Best Orchestra Performance? The Szymanowski very nearly made runner-up for me, and Zander's Bruckner 5 was the only other one you could call a contender.
Best Opera? The Shostakovich, obviously. Daniel Harding's Billy Budd was too old for inclusion this year but I think might have done well last year. I don't recall seeing reviews for the others.
And so it goes... some Nereffid Award contenders here and there, but also quite a few that made no impression at all. Maybe I'm just speaking from inside a coccoon, but the Grammy list seems rather arbitrary - almost as if the nomination process involved getting a big bag of CDs and picking a handful at random. This sort of vagueness is reinforced by the Best Small Ensemble Performance award, where voters had to decide between, for example, Vivaldi concertos and Josquin masses. Huh? Sure, any of us could pick a favourite, but how can you actually compare? That would be like the worst game of Top Trumps ever.

Wednesday, February 3, 2010

Did you even hear the same CD?

The albums that appeared in the Nereffid's Guide Awards are, by definition, those that were universally praised, or maybe at worst had one critic who was not overly impressed. Here's 4 albums that might have made the grade were it not for one oul' bollix who ruined it for everyone:

Bach: Solo violin sonatas and partitas. Viktoria Mullova [Onyx]
Nigel Simeone in IRR: "a great violinst - seemingly free of mannerism but with a superlative understanding of how to animate this music... all this is done within the bounds of superbly stylish Baroque playing".
Joseph Magil in ARG: "As usual, she plays like a student who has just learned a work and isn't yet sure what to make of it. Her attitude toward period performance is that it is a set of rules to be followed rather than a key to unlocking any of the music's mysteries".

Sibelius: Night Ride and Sunrise; Kuolema; etc.

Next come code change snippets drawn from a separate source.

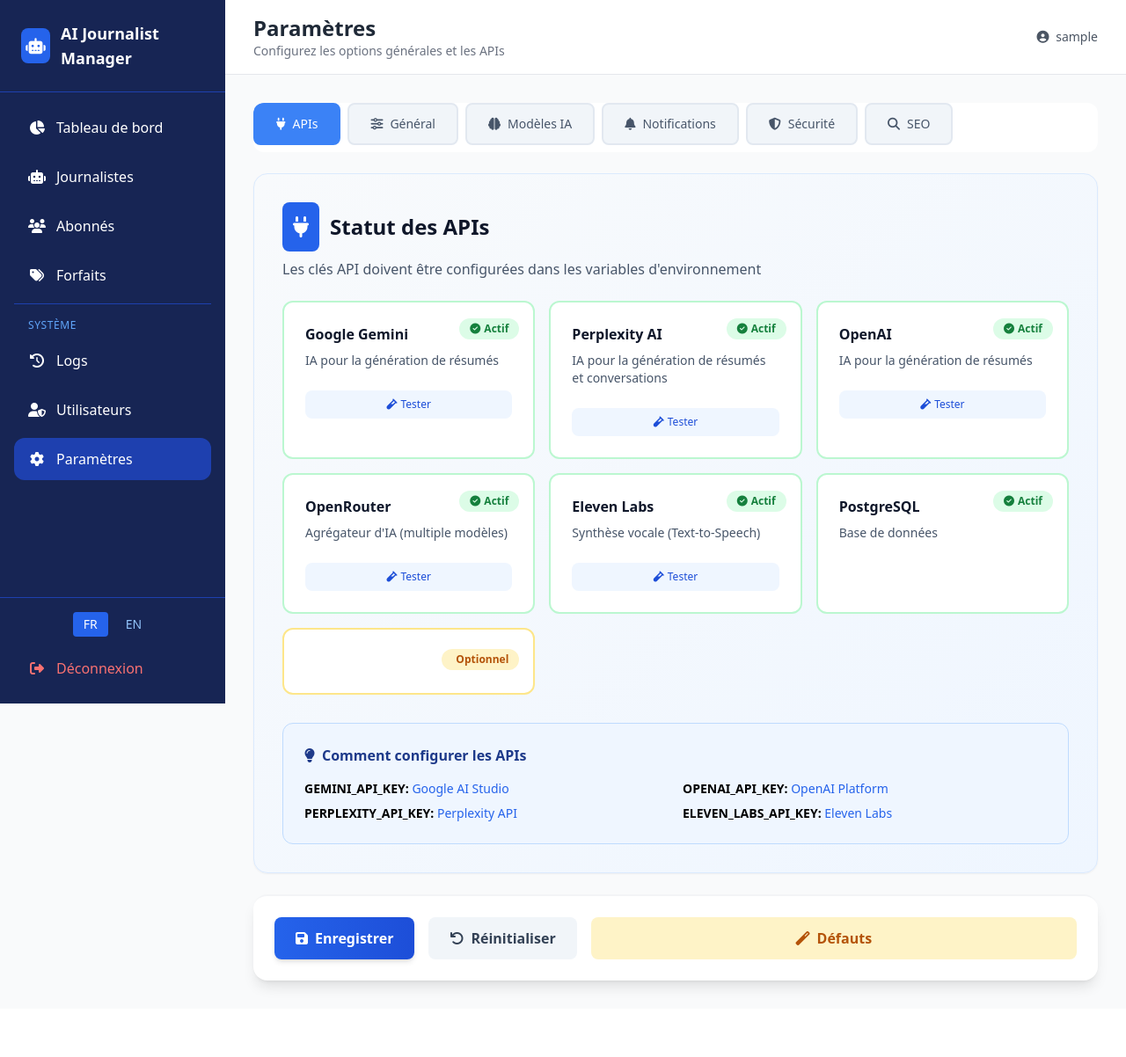
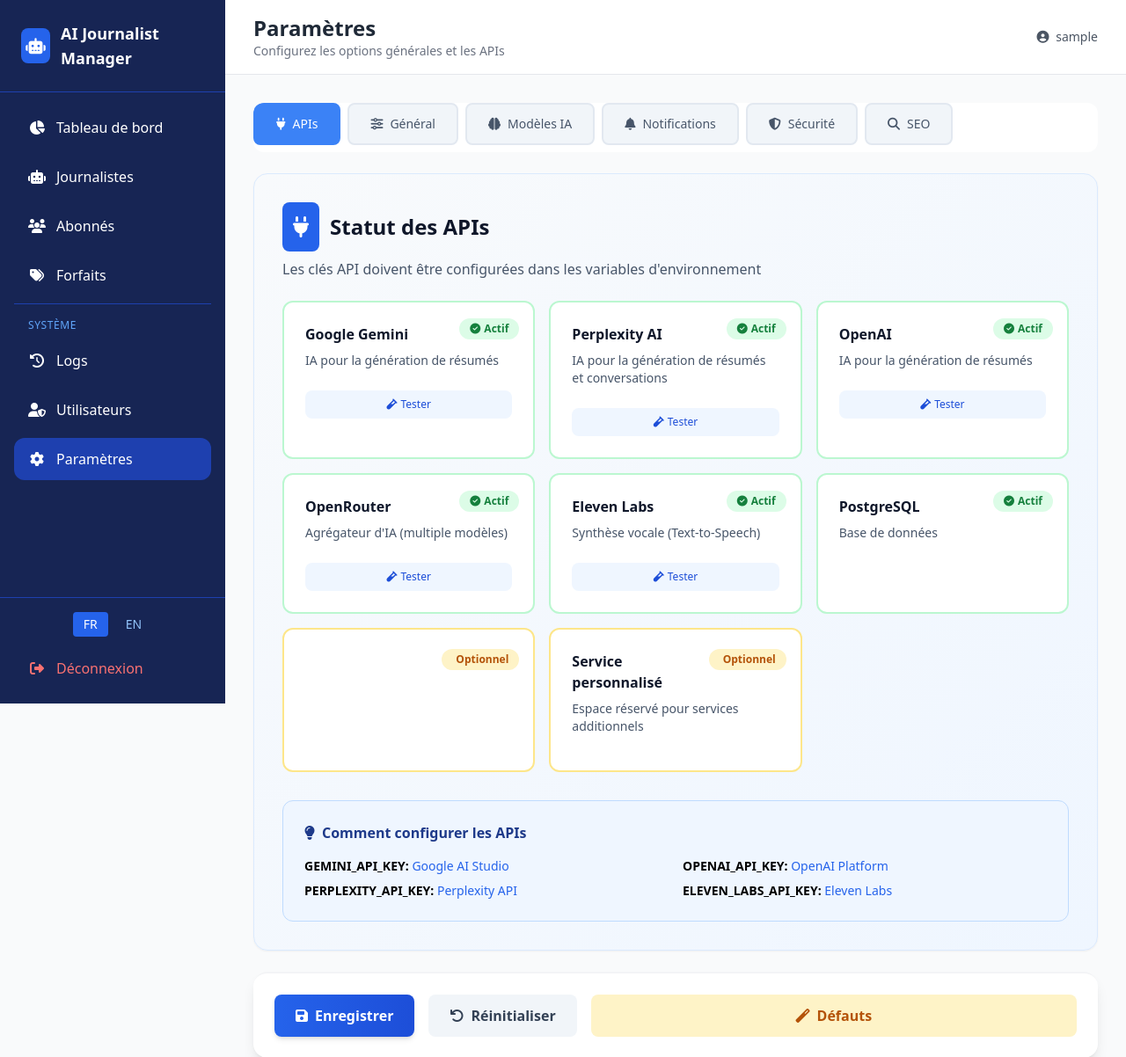
Before and after one commit to moa-digitalagency/AI_Journalist_Manager, a Flask app: page /admin/settings/ in a window 1280 px wide. Shown: the top 1202 px of the page at 88% size. Before the commit the page ends 1127 px from the top, so only its background shows below. Run offline with Flask 3, Linux system fonts and the light colour scheme; the visitor is signed in with stand-in values (Sample User, id 1); tables that the repository leaves empty hold one stand-in row (values such as "Sample post"); some libraries are stand-ins or nearby versions.

Commit message:
Add dynamic model selection and restore optional service block
Add new model types to settings and reinstate the 7th optional block in the UI.

Replit-Commit-Author: Agent
Replit-Commit-Session-Id: e0a611eb-e9f5-49d3-9499-d14ca26914fc
Replit-Commit-Checkpoint-Type: full_checkpoint
Replit-Commit-Event-Id: 415fe7f1-7878-4080-83fe-017fbb600c29
Replit-Commit-Screenshot-Url: https://storage.googleapis.com/screenshot-production-us-central1/df210314-4b42-4215-86c0-628c54104b41/e0a611eb-e9f5-49d3-9499-d14ca26914fc/h41QxRb
Replit-Helium-Checkpoint-Created: true

```diff
--- a/init_db.py
+++ b/init_db.py
@@ -169,7 +169,10 @@ def init_default_settings():
         ],
         'api': [
             {'key': 'default_ai_model', 'value': 'perplexity', 'description': 'Modèle IA par défaut (perplexity, gemini, openai, openrouter)'},
+            {'key': 'perplexity_model', 'value': 'sonar', 'description': 'Modèle Perplexity à utiliser'},
             {'key': 'gemini_model', 'value': 'gemini-2.5-flash', 'description': 'Modèle Gemini à utiliser'},
+            {'key': 'openai_model', 'value': 'gpt-4o-mini', 'description': 'Modèle OpenAI à utiliser'},
+            {'key': 'openrouter_model', 'value': 'openai/gpt-4-turbo', 'description': 'Modèle OpenRouter à utiliser'},
             {'key': 'eleven_labs_default_voice', 'value': '21m00Tcm4TlvDq8ikWAM', 'description': 'Voice ID Eleven Labs par défaut'},
             {'key': 'summary_max_length', 'value': '2000', 'description': 'Longueur maximale des résumés'},
             {'key': 'youtube_transcript_languages', 'value': 'fr,en,es,de', 'description': 'Langues de transcription YouTube'},
--- a/templates/admin/settings/index.html
+++ b/templates/admin/settings/index.html
@@ -65,6 +65,16 @@
                     {% endif %}
                 </div>
                 {% endfor %}
+                <!-- 7ème bloc optionnel -->
+                <div class="group relative bg-white rounded-xl p-6 border-2 transition-all hover:shadow-lg border-amber-200">
+                    <div class="absolute top-4 right-4">
+                        <span class="inline-flex items-center gap-1 px-3 py-1 rounded-full text-xs font-semibold bg-amber-100 text-amber-700">
+                            <i class="fas fa-alert-circle"></i>{% if current_lang == 'fr' %}Optionnel{% else %}Optional{% endif %}
+                        </span>
+                    </div>
+                    <h4 class="font-bold text-slate-900 mb-2 pr-24">{% if current_lang == 'fr' %}Service personnalisé{% else %}Custom Service{% endif %}</h4>
+                    <p class="text-sm text-slate-600 mb-4 line-clamp-2">{% if current_lang == 'fr' %}Espace réservé pour services additionnels{% else %}Reserved for additional services{% endif %}</p>
+                </div>
             </div>
 
             <div id="testResult" class="hidden mb-6 p-6 bg-white rounded-xl border-2 border-blue-200">
```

New Zealand Symphony Orchestra/Pietari Inkinen [Naxos]
Leslie Wright on MusicWeb: "This is one terrific disc! On the basis of this alone - and I gather from the reviews I’ve read of the first installment in his Sibelius series - Pietari Inkinen is a Sibelian of the first order. The young conductor, born in 1980, has the New Zealand Symphony playing its collective hearts out for him and the recorded sound is superb".
Donald Vroon in ARG: "This is a very boring orchestra, with no tonal allure. The conducting is dull as well".

Chopin: Piano sonata no.2, etc. Maurizio Pollini [DG]
Donald Manildi in IRR: "Pollini's lack of affinity for these works is clearly manifest in the mechanical hauteur of his pianism, his prevailing lack of colour and the unrelenting sobreiety of his approach. He reveals no fresh perspectives, no delight in Chopin's interplay of rhythmic and harmonic elements, and little beyond his well-known, tight-lipped, businesslike efficiency".
Jessica Duchen in BBC Music: "proves Pollini's stature as one of the greatest Chopin players of his time".

... and my favourite:

Schubert: Trout quintet; Variations on Trockne blumen. Martin Helmchen et al. [Pentatone]
David Hurwitz on Classics Today: "There is no finer performance available, and certainly none better recorded... this has got to be one of the most shapely, elegant, and effortlessly flowing versions ever committed to disc".
Jerry Dubins in Fanfare: "I found this disc repellent, and will never listen to it again".